Seagull flying


If an executive wanted to be compared to a bird, the Family Feud survey would say ‘eagle’ well at the top of the list. This is the avian analogy that poker players use to describe someone who balances aggressiveness with restraint. But, maybe the eagle is not the sure-fire choice. After all, Benjamin Franklin advocated the turkey as the national bird for the United States over the eagle. And my Dad’s book, Shorelines, makes a soaring case for the even more unsung fowl…the seagull.

“The gull is our beach pigeon. It is as much a fixture of the shoreline as the water and the sand, as omnipresent as the pigeon in a city park. Gulls also have the unique distinction of being the only birds that have adapted enough to live on all seven continents. Forty-three species of gulls that range from the white-headed herring gull to the all-white gull of the Arctic ice pack live in such far-ranging areas as the tropics, with temperatures well over 100 degrees, and at the frigid poles of the Arctic and Antarctic. Gulls can be found on the edge of an isolated island or in the middle of a crowded beach…An unlikely teacher, the gull exhibits a unique balance of gritty adaptability and lofty soaring. There are times in our lives when balancing adaptation with acceptance becomes a matter of survival.”

The strength of the gull’s adaptability is a strong theme in embracing failure. But, I am taken by the balance of soaring high in the air with strongly and cleverly managing gritty realities of survival.

Leaders soar.

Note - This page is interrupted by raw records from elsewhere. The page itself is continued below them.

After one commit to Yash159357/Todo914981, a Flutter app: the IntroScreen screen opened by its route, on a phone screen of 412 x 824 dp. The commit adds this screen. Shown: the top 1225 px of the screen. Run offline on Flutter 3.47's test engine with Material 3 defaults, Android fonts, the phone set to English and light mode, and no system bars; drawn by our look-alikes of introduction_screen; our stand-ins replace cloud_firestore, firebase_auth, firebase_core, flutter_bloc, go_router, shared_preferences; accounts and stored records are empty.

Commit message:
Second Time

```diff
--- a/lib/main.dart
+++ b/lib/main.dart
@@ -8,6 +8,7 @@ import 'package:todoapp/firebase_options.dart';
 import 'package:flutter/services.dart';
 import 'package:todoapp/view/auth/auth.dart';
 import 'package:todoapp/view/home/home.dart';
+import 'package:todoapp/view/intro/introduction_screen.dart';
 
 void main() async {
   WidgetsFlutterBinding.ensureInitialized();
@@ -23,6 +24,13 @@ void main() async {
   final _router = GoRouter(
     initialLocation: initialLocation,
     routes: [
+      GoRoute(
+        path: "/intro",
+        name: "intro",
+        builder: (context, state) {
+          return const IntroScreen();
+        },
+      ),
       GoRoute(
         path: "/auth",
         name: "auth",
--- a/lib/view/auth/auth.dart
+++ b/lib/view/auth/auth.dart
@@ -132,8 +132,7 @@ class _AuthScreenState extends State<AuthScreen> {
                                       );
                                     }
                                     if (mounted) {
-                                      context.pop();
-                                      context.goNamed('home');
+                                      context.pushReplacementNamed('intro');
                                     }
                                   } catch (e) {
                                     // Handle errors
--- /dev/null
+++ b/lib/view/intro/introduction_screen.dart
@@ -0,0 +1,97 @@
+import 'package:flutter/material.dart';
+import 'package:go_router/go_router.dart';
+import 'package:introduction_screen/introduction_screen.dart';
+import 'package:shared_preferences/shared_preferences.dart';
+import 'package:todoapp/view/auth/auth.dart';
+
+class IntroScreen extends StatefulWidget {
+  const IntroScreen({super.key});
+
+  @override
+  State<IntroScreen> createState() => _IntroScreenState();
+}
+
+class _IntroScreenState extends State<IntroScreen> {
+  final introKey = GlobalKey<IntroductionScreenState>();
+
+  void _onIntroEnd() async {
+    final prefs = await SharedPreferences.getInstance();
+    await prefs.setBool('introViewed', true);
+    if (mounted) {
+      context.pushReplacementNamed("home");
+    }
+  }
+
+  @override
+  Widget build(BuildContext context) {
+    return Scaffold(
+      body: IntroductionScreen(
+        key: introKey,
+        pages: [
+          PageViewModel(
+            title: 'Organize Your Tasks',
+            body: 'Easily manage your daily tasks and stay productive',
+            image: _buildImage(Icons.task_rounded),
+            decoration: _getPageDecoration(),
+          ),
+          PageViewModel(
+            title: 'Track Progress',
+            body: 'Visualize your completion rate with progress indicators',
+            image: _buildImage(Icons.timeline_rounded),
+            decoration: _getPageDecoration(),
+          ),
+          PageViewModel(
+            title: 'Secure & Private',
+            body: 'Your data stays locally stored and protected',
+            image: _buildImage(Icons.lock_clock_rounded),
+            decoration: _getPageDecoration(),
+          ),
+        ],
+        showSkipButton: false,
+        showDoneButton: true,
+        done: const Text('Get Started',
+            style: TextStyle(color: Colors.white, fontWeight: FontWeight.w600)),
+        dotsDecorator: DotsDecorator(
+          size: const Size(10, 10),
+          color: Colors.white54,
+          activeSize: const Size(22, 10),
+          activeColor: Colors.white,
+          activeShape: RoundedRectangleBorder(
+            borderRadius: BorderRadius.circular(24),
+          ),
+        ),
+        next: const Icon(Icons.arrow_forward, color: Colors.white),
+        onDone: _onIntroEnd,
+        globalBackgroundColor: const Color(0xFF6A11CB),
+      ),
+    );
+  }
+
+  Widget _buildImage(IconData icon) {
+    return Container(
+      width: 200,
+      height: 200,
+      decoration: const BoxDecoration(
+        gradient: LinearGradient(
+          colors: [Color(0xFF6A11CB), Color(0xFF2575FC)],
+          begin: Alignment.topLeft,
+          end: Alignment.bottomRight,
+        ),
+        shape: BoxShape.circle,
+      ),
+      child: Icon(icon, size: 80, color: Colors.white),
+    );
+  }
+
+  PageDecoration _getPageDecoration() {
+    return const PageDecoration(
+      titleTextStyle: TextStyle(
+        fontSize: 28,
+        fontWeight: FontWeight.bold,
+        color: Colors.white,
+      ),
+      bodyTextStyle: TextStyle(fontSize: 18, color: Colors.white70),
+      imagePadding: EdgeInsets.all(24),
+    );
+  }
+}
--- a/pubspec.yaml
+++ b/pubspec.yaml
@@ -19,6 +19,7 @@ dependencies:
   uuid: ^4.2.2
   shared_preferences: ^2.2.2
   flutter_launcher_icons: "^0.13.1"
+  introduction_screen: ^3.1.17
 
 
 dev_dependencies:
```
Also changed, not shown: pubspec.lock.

Managers are gritty. Both together thrive on the shoreline.


Gritty Gull